◆ Change detection data

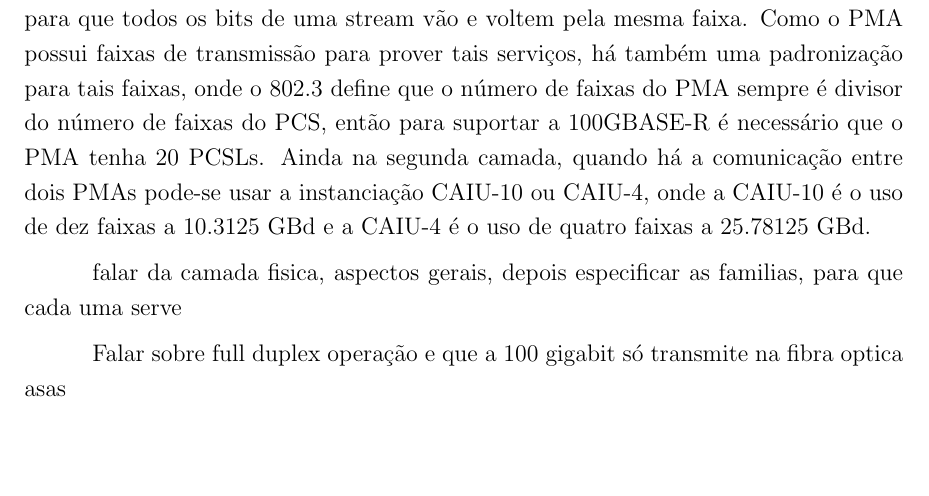
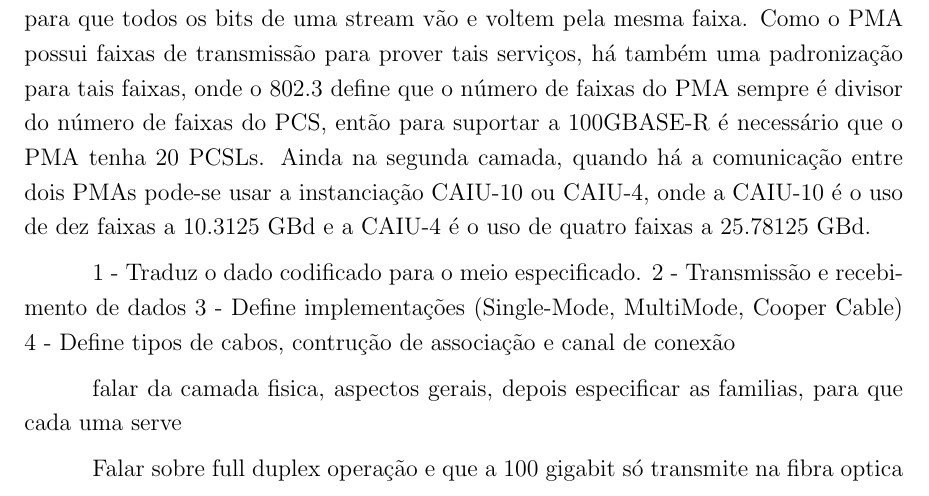
Before and after one commit to kennedyrocha/TCC-Atividades, a LaTeX document (Ethernet.tex): part of page 2 of 2, cut so that both start at the same text, the shorter picture padded with empty space. Compiled offline with pdfLaTeX.

Commit message:
Iniciando PMD

```diff
--- a/Ethernet.tex
+++ b/Ethernet.tex
@@ -37,9 +37,12 @@ Já na segunda subcamada física o FEC (Foward Error Correction) age com o objet
 A terceira subcamada, o PMA (Physical Meidium Attachment), fornece o serviço de intermediamento entre um PMA e um cliente, podendo esse cliente ser um PCS, FEC ou outro próprio PMA. Entre esses serviços têm-se a adaptação dos sinais das faixas dos PCS para o número de faixas físicas ou abstratas do cliente, ou seja, ele pode receber 10 faixas de stream de dados e transforma-lá em 4 faixas de stream de dados. Também provê especificações de tempo tempo pra transmissão dos dados entre a faixas assim como gerenciamento dos mesmos. O PMA faz o direcionamento de bits de dados para que todos os bits de uma stream vão e voltem pela mesma faixa. Como o PMA possui faixas de transmissão para prover tais serviços, há também uma padronização para tais faixas, onde o 802.3 define que o número de faixas do PMA sempre é divisor do número de faixas do PCS, então para suportar a 100GBASE-R é necessário que o PMA tenha 20 PCSLs. Ainda na segunda camada, quando há a comunicação entre dois PMAs pode-se usar a instanciação CAIU-10 ou CAIU-4, onde a CAIU-10 é o uso de dez faixas a 10.3125 GBd e a CAIU-4 é o uso de quatro faixas a 25.78125 GBd.
 
 
+1 - Traduz o dado codificado para o meio especificado.
+2 - Transmissão e recebimento de dados
+3 - Define implementações (Single-Mode, MultiMode, Cooper Cable)
+4 - Define tipos de cabos, contrução de associação e canal de conexão
 
 falar da camada fisica, aspectos gerais, depois especificar as familias, para que cada uma serve
 
 Falar sobre full duplex operação e que a 100 gigabit só transmite na fibra optica
-asas
 \end{document}
```
Also changed, not shown: Ethernet.pdf, 2 other files.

◆ WHAT THE EXERCISE ASKS
Although the records above include pictures, the copy must contain only their exact text.

◆ OUTPUT FOR THIS EXERCISE
Before and after one commit to kennedyrocha/TCC-Atividades, a LaTeX document (Ethernet.tex): part of page 2 of 2, cut so that both start at the same text, the shorter picture padded with empty space. Compiled offline with pdfLaTeX.

Commit message:
Iniciando PMD

```diff
--- a/Ethernet.tex
+++ b/Ethernet.tex
@@ -37,9 +37,12 @@ Já na segunda subcamada física o FEC (Foward Error Correction) age com o objet
 A terceira subcamada, o PMA (Physical Meidium Attachment), fornece o serviço de intermediamento entre um PMA e um cliente, podendo esse cliente ser um PCS, FEC ou outro próprio PMA. Entre esses serviços têm-se a adaptação dos sinais das faixas dos PCS para o número de faixas físicas ou abstratas do cliente, ou seja, ele pode receber 10 faixas de stream de dados e transforma-lá em 4 faixas de stream de dados. Também provê especificações de tempo tempo pra transmissão dos dados entre a faixas assim como gerenciamento dos mesmos. O PMA faz o direcionamento de bits de dados para que todos os bits de uma stream vão e voltem pela mesma faixa. Como o PMA possui faixas de transmissão para prover tais serviços, há também uma padronização para tais faixas, onde o 802.3 define que o número de faixas do PMA sempre é divisor do número de faixas do PCS, então para suportar a 100GBASE-R é necessário que o PMA tenha 20 PCSLs. Ainda na segunda camada, quando há a comunicação entre dois PMAs pode-se usar a instanciação CAIU-10 ou CAIU-4, onde a CAIU-10 é o uso de dez faixas a 10.3125 GBd e a CAIU-4 é o uso de quatro faixas a 25.78125 GBd.
 
 
+1 - Traduz o dado codificado para o meio especificado.
+2 - Transmissão e recebimento de dados
+3 - Define implementações (Single-Mode, MultiMode, Cooper Cable)
+4 - Define tipos de cabos, contrução de associação e canal de conexão
 
 falar da camada fisica, aspectos gerais, depois especificar as familias, para que cada uma serve
 
 Falar sobre full duplex operação e que a 100 gigabit só transmite na fibra optica
-asas
 \end{document}
```
Also changed, not shown: Ethernet.pdf, 2 other files.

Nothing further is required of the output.